(Entries supplied)

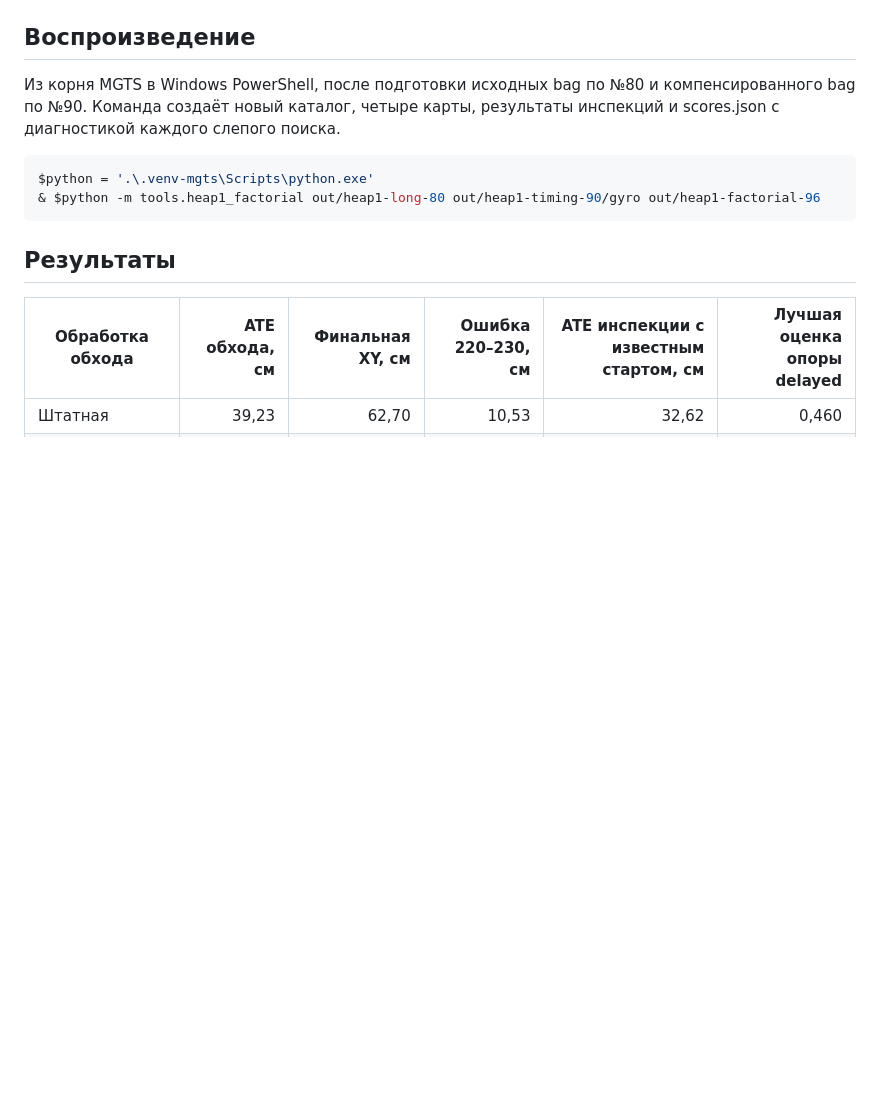
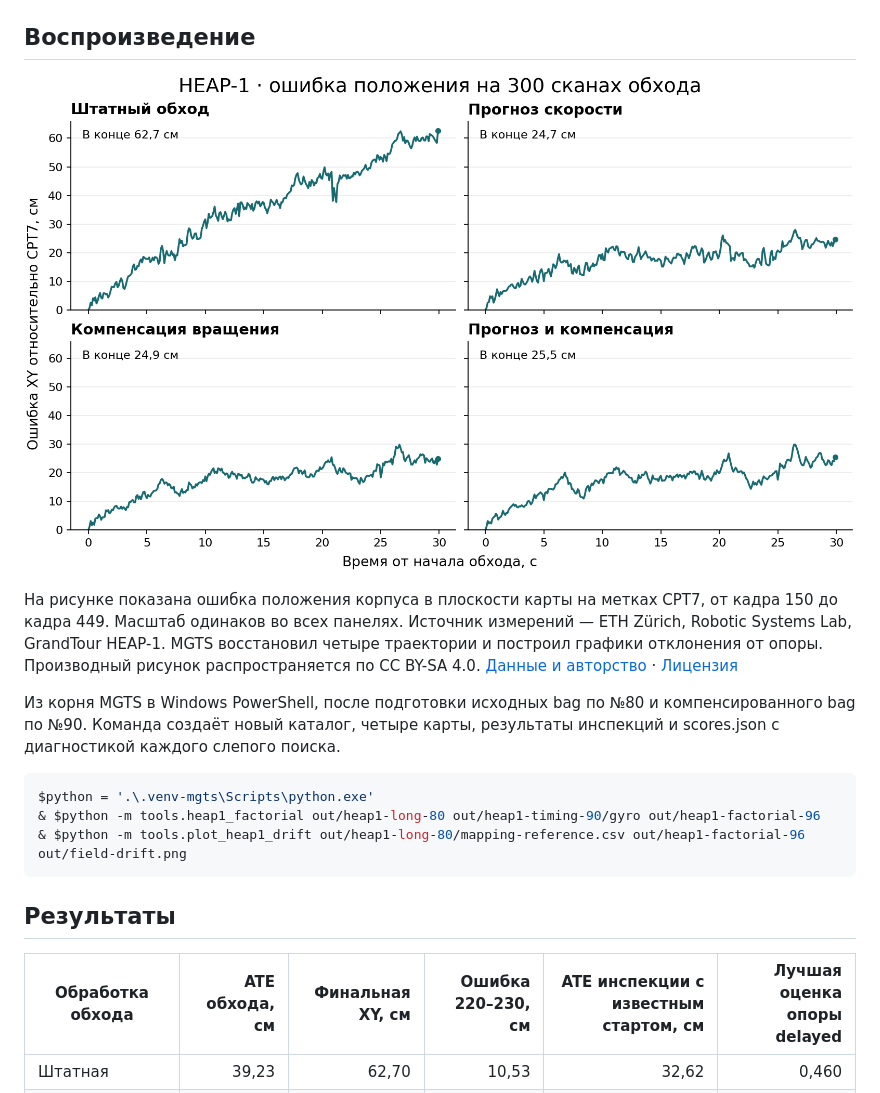
Before and after one commit to Ivana-banana/MGTS, a Markdown page: docs/heap1-factorial.md, the part around the change. Drawn GitHub-style; pictures changed too: docs/heap1-drift.png (added); blank space fills up the shorter version.

Commit message:
Plot position drift for four field survey variants (closes #106)

````diff
--- a/docs/heap1-factorial.md
+++ b/docs/heap1-factorial.md
@@ -8,11 +8,16 @@ CPT7 прочитан после построения всех карт и вс
 
 ## Воспроизведение
 
+![Ошибка положения по времени у четырёх вариантов обхода HEAP-1](heap1-drift.png)
+
+На рисунке показана ошибка положения корпуса в плоскости карты на метках CPT7, от кадра 150 до кадра 449. Масштаб одинаков во всех панелях. Источник измерений — ETH Zürich, Robotic Systems Lab, GrandTour HEAP-1. MGTS восстановил четыре траектории и построил графики отклонения от опоры. Производный рисунок распространяется по CC BY-SA 4.0. [Данные и авторство](public-data.md) · [Лицензия](https://creativecommons.org/licenses/by-sa/4.0/)
+
 Из корня MGTS в Windows PowerShell, после подготовки исходных bag по №80 и компенсированного bag по №90. Команда создаёт новый каталог, четыре карты, результаты инспекций и scores.json с диагностикой каждого слепого поиска.
 
 ```powershell
 $python = '.\.venv-mgts\Scripts\python.exe'
 & $python -m tools.heap1_factorial out/heap1-long-80 out/heap1-timing-90/gyro out/heap1-factorial-96
+& $python -m tools.plot_heap1_drift out/heap1-long-80/mapping-reference.csv out/heap1-factorial-96 out/field-drift.png
 ```
 
 ## Результаты
````
Also changed, not shown: 1 other file.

(End Entries supplied)

All the records above need to be given again word for word. Skip the pictures.

Before and after one commit to Ivana-banana/MGTS, a Markdown page: docs/heap1-factorial.md, the part around the change. Drawn GitHub-style; pictures changed too: docs/heap1-drift.png (added); blank space fills up the shorter version.

Commit message:
Plot position drift for four field survey variants (closes #106)

````diff
--- a/docs/heap1-factorial.md
+++ b/docs/heap1-factorial.md
@@ -8,11 +8,16 @@ CPT7 прочитан после построения всех карт и вс
 
 ## Воспроизведение
 
+![Ошибка положения по времени у четырёх вариантов обхода HEAP-1](heap1-drift.png)
+
+На рисунке показана ошибка положения корпуса в плоскости карты на метках CPT7, от кадра 150 до кадра 449. Масштаб одинаков во всех панелях. Источник измерений — ETH Zürich, Robotic Systems Lab, GrandTour HEAP-1. MGTS восстановил четыре траектории и построил графики отклонения от опоры. Производный рисунок распространяется по CC BY-SA 4.0. [Данные и авторство](public-data.md) · [Лицензия](https://creativecommons.org/licenses/by-sa/4.0/)
+
 Из корня MGTS в Windows PowerShell, после подготовки исходных bag по №80 и компенсированного bag по №90. Команда создаёт новый каталог, четыре карты, результаты инспекций и scores.json с диагностикой каждого слепого поиска.
 
 ```powershell
 $python = '.\.venv-mgts\Scripts\python.exe'
 & $python -m tools.heap1_factorial out/heap1-long-80 out/heap1-timing-90/gyro out/heap1-factorial-96
+& $python -m tools.plot_heap1_drift out/heap1-long-80/mapping-reference.csv out/heap1-factorial-96 out/field-drift.png
 ```
 
 ## Результаты
````
Also changed, not shown: 1 other file.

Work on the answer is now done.